The draft, voting online, and paying extra to cut in line

What do the end of the military draft, voting online, and paying extra to go to the head of the line at Universal Studios have in common?

WBUR’s Cognoscenti blog says they’re all examples of the declining shared experience in America.

The common American experience is disappearing. The single most important loss was President Richard Nixon’s elimination of selective service in 1973. A nation shows its commitment to shared experience when both rich and non-rich must risk their lives to defend their country.

A new threat, all the more insidious because it is promoted as a democratic boon, is Oregon’s decision to let voters vote online. If this idea catches on, we will lose one of the few remaining activities that people from all walks of life do elbow-to-elbow.
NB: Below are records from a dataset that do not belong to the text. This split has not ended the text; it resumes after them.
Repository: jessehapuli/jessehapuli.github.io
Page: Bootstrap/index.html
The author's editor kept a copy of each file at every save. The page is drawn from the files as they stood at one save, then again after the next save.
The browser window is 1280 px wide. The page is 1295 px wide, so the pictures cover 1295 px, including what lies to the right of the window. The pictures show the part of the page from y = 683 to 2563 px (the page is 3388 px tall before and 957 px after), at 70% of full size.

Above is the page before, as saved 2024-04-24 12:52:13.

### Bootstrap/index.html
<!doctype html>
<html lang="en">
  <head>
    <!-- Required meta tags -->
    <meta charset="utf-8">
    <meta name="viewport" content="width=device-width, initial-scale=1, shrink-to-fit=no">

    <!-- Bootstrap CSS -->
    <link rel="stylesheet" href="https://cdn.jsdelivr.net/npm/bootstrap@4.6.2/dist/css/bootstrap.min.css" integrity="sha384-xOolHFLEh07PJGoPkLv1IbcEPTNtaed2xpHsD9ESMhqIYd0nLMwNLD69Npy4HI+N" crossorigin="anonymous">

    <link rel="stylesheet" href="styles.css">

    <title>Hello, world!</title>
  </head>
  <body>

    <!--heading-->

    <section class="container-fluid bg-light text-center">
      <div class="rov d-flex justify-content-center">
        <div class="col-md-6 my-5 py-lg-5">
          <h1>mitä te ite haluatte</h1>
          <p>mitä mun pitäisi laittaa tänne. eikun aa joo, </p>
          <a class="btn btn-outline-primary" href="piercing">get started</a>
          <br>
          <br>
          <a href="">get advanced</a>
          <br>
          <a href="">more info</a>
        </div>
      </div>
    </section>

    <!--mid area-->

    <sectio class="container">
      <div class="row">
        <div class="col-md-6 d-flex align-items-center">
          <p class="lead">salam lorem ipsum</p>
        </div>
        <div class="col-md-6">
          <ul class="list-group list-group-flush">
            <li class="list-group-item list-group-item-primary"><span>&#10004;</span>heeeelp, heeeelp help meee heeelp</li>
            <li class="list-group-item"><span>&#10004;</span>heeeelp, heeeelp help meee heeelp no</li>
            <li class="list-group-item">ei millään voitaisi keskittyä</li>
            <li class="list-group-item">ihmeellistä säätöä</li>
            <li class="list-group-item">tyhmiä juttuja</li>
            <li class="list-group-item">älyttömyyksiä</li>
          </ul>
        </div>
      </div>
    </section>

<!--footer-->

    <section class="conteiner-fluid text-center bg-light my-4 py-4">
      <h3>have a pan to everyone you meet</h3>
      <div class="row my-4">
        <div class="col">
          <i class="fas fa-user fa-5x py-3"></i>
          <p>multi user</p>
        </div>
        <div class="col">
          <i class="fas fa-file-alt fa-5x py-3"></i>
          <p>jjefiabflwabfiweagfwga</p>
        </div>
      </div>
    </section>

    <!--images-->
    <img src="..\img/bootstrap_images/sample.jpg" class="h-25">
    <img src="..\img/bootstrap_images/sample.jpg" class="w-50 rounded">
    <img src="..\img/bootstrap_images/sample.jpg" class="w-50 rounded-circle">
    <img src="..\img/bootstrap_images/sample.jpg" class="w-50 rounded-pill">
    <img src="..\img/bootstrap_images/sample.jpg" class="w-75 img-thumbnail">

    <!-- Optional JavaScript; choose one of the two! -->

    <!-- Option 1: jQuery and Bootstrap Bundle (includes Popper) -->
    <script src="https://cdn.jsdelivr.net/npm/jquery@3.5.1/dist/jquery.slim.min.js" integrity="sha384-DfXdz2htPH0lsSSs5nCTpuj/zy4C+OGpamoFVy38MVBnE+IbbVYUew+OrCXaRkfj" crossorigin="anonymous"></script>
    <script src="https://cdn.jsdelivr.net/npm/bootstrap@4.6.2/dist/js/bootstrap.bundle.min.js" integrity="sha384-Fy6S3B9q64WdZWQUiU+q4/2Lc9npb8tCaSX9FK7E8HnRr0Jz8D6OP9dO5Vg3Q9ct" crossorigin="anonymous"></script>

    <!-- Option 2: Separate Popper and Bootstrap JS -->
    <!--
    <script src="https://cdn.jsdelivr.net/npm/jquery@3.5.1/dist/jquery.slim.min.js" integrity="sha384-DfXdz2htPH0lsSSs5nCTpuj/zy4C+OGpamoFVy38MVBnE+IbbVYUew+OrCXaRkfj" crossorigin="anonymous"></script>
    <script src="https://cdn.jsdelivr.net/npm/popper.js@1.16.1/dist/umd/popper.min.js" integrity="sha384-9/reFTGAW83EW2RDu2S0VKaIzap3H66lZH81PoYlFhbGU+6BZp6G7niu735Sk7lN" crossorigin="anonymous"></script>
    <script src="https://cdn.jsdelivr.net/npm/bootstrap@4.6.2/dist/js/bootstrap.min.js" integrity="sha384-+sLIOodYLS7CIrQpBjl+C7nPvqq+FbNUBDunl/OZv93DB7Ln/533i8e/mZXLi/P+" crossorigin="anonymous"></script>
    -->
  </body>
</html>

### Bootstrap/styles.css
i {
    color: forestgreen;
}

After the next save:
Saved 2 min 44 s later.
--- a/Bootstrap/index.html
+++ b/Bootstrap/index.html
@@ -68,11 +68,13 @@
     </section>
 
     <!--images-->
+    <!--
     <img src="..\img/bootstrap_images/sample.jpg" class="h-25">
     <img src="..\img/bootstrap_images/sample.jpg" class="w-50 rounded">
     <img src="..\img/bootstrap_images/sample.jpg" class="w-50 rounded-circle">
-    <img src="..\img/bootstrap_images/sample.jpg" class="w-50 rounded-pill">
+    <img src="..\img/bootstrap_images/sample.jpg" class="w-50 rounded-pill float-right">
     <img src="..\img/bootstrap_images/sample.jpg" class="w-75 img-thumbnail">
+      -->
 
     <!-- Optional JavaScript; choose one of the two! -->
Instead of rubbing up against their fellow citizens at the polls and perhaps even exchanging friendly greetings, voting will be yet another thing we do in the privacy of our own homes.

Indeed, V.I.P. passes to amusement parks and express lines for business class travelers are trivial matters compared to the end of the military draft. Nonetheless, they provoke outrage because they are too visible to ignore. It is easy to let your mind wander away from the disgrace of depending on hired hands to defend your country. But if one is standing on line for “Jurassic Park: The Ride,” deriving some solace from knowing that those in front of you all patiently waited their turn, it is aggravating and demeaning to watch latecomers just saunter in because they have $300 to burn.
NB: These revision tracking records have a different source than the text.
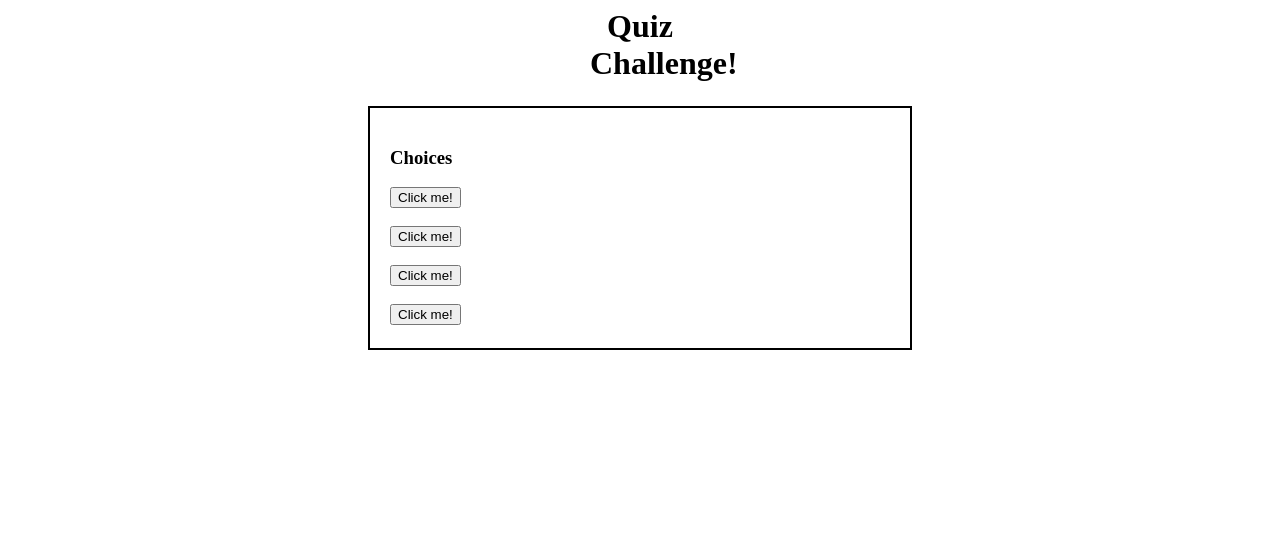
Repository: s88leigh/Quiz-Challenge
Page: index.html
An editor plug-in stored every save of this project. The page is shown before and after a run of saves, followed by the edit.
The browser window is 1280 px wide. The pictures show the whole page.

Above is the page before, as saved 2019-10-18 10:00:26.
Console error: ReferenceError: questionText is not defined

After the next 2 saves:
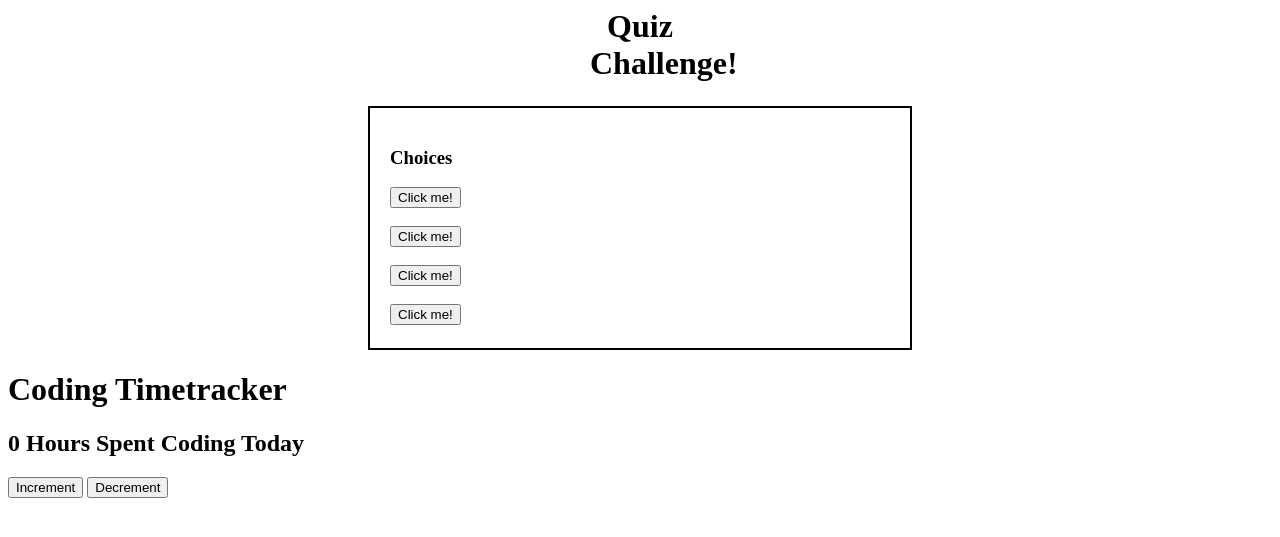
The 2 saves are shown as one change because they came seconds apart.
The last was saved 5 min 25 s later.
--- a/index.html
+++ b/index.html
@@ -22,6 +22,13 @@
             <input type="button" id="btn4"  value="Click me!">
 
   </div>
+  <div class="wrapper">
+    <h1>Coding Timetracker</h1>
+    <h2><span id="counter">0</span> Hours Spent Coding Today</h2>
+    <button id="add">Increment</button>
+    <button id="subtract">Decrement</button>
+  </div>
+
   <script src="./script.js"></script>
 </body>
 </html>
I’ve shared similar thoughts with Mary Lucia on The Current, only using the end of AM radio in the ’60s as an example. We all listened to the same radio station, and all experienced hearing a song at a particular time. It’s what bonded us then.

But technology is what it is and we’re able to personalize and time shift our pleasures.

Still, it does occasionally lead to the question: What bonds us now?

  • Joe Duea

    “Still, it does occasionally lead to the question: What bonds us now?”

    It seems to be everyone’s fear of change…

  • http://scottolstad.com/ Scott Danger

    Sports!

    One of the last major shared experiences left in our country. Sure, it’s easier to DVR/Tivo a game now and watch it later … but you lose something when you don’t watch it LIVE. Watching the game doesn’t matter as much once you know the outcome. And social media makes it fun to watch sporting events live so you can participate in the online dialogue with friends.

  • kevinfromminneapolis

    Went to Universal about 10 years ago with my family on Christmas Eve. The lines then were tolerable but if I ever go back I’m buying the VIP ticket without a second thought. Especially if I have kids. In fact, I can’t think of any reason why I would go there if I didn’t have kids.

  • jaime

    I do have to say I get excited when I pull up next to a car and they are listening to the same radio station as me (usually The Current). It really does feel like a shared experience even though nothing is really exchanged.

    Although I like the act of actually going to a polling location to vote, I would rather have a larger voter turn out. So if voting online helps that number increase, I’m not opposed. But those people would miss out on the sticker. :)

  • John Peschken

    My Dad’s generation had a couple of bonding experiences. He was born in 1917, so grew up in the depression, joined the CCC, and was a fighter pilot in WWII. All of those experiences helped to bond people of his generation; maybe more than other recent trends in theme parks and social media have broken those bonds. WWII was the last war that had clear public support. We had the draft in Vietnam, but it did not bind us, it tore us apart.

    What binds us now? If the gap between rich and poor gets large enough, maybe a revolution.

  • MikeB

    I’m in favor of online voting. Especially since voting on a Tuesday in November will never change. The more participation, the better.

  • Tyler

    I would argue that broadcast TV (before the prevalence of cable) also was a national bonding agent.

    What bonds us now? Disasters. “Did you see the tornado…?”

  • Jim G

    Voting on-line? Yes, we would lose the bonding experience, but I heard today that only 49% of those voters eligible to vote for President did so in the past election. We can’t, or rather don’t, have a democracy because of this low participation rate. If we can collect billions of data points on Americans everyday we should be able to vote on-line and find a way to make it work. Another more democratic solution would be to give everyone a day off on election day and vote on-line too.

  • kevinfromminneapolis

    I don’t think voting online would rob us of the experience any more than voting absentee or by mail does. I haven’t waited in a line to vote since 2004, my only recollection of that is the girl with a shirt that said “John Edwards is hot.”